The principle of double effect depends on prudent intentions of using trolleys. Now naturally in moral discussions purpose is an important and indispensable criterion. This does not remove the problematic nature of the intentions. The intentions of a given person cannot be intentionally understood by others (i.e., you may not really know my intentions). Furthermore, although a given person may observe their own intentions, they do not clearly understand it.
Given this, an alternative argument would be useful in determining when and where we should throw the switch. Such an alternative argument, however subtle and one that we can apply without conscious belief, would be that there was a symmetrical risk in this situation.
Well, yes, you agree that such an argument – symmetrical risk – should be less than your conscious belief because you have never heard it before. So, what do I mean by this unusual, compound word of symmetrical crisis?A situation is a symmetrical crisis if the relative risks of different groups of individuals inevitably depend on one or a limited number of trolley variables.
Thus, which group is at greater risk, aka relative risk, depends on the position of the switch, aka essentially a trolley variable. The hypothesis is that in such situations we are not allowed to be morally bound by the current state of the switch.
So, let’s step through the details.
Is the position of the switch random? It is not as trolley as throwing a coin, but it is trolley in the sense that the situation is based on a common phenomenon. The position of the switch at any given time depends on: the time of day, the characteristics of the trolley traffic, the destination of the next trolley, the need for periodic testing and maintenance, and the number of other events in the general flow of the trolley system. The position of the switch depends on such a large number of variables that its position is inevitably trolley at any given time.
What is the significance of trolleys?
This is it. Trolley events in a negligible number of cases will unfortunately and arbitrarily determine whether one person is the victim of a more tragic accident than another. A commuter train collided, killing several people. One person took the next train – and survived – because they decided to stop for gas at the train station, while another took the previous train – and died – because the line for coffee was shorter than usual.In such situations, we do not impose any moral blame on individuals for the events that determine whether they live or drown.

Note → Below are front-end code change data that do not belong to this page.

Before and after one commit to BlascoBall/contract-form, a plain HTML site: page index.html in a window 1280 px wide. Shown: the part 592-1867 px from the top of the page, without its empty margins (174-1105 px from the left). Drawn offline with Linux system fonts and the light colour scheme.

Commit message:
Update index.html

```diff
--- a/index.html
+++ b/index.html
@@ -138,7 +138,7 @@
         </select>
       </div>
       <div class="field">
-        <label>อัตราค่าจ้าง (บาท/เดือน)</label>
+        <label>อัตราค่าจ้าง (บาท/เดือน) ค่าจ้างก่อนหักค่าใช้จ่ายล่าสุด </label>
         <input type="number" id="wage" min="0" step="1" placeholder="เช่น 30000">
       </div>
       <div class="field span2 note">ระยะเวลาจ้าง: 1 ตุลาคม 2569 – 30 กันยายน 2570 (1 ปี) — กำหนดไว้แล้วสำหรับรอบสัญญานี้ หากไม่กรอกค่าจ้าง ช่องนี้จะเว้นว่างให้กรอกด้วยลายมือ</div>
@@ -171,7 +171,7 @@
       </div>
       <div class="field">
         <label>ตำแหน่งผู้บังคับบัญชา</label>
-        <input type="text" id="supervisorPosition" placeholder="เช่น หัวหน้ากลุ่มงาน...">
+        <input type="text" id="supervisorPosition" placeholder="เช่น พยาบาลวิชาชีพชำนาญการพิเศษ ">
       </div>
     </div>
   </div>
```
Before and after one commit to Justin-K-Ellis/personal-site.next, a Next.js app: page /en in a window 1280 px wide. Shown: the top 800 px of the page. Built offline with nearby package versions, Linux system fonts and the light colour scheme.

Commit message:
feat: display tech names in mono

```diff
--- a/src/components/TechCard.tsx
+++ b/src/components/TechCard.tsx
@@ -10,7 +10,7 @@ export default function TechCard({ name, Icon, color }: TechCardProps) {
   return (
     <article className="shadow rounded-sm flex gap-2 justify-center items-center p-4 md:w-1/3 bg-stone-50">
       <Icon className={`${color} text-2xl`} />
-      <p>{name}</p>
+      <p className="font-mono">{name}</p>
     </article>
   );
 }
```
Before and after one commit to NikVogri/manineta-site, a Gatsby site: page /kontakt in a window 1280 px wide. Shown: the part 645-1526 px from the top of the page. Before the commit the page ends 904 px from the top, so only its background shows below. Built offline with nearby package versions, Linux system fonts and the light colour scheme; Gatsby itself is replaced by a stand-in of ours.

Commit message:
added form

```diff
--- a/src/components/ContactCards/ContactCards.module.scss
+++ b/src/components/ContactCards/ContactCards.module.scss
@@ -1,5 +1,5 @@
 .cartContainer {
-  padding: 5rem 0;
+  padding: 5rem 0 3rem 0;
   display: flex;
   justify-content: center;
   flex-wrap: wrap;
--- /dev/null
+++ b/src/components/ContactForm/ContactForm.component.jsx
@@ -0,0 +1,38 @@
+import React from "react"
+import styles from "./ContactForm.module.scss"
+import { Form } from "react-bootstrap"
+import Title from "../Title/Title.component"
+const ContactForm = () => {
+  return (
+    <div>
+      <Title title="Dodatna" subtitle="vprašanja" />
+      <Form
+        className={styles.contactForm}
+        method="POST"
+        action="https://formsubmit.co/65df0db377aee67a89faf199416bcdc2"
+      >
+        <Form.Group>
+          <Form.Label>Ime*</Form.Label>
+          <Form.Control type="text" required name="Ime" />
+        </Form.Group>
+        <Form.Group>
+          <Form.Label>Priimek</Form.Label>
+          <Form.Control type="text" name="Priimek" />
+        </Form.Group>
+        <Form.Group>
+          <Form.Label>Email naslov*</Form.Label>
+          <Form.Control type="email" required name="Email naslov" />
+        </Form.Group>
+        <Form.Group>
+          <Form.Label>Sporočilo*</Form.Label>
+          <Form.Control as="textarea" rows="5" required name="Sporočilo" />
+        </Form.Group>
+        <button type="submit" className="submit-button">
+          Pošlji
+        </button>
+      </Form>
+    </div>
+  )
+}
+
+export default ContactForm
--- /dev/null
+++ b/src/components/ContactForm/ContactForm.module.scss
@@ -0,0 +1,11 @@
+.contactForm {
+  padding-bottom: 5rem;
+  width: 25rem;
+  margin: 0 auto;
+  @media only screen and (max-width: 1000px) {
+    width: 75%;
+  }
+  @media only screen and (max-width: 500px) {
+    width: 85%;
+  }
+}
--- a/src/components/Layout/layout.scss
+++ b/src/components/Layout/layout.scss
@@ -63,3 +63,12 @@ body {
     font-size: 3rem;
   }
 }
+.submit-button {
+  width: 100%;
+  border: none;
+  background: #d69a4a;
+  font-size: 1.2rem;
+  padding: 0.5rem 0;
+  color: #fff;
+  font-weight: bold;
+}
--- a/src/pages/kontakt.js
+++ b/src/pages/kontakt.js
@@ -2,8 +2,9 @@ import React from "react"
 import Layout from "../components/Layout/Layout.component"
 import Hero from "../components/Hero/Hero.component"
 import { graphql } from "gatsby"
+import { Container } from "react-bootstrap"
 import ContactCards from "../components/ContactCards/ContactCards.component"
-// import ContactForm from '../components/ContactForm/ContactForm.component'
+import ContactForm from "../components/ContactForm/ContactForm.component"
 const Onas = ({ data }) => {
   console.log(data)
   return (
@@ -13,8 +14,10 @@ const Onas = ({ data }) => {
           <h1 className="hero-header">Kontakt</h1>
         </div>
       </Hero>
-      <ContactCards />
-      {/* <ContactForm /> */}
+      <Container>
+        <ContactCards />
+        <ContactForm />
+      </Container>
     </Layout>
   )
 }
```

We assume that randomness is not
What is the relevance of the trolley problem? The relevance is that, since the position of the switch is random, we cannot give that position moral importance. If the trolley problem had occurred later in the day, the switch could have been made toward the side track. To the extent that there is no moral weight or consideration for the position of the switch, then there is no ethical estimate of the current position of the switch. We are not bound by it; We are morally allowed to move the switch regardless of its current position.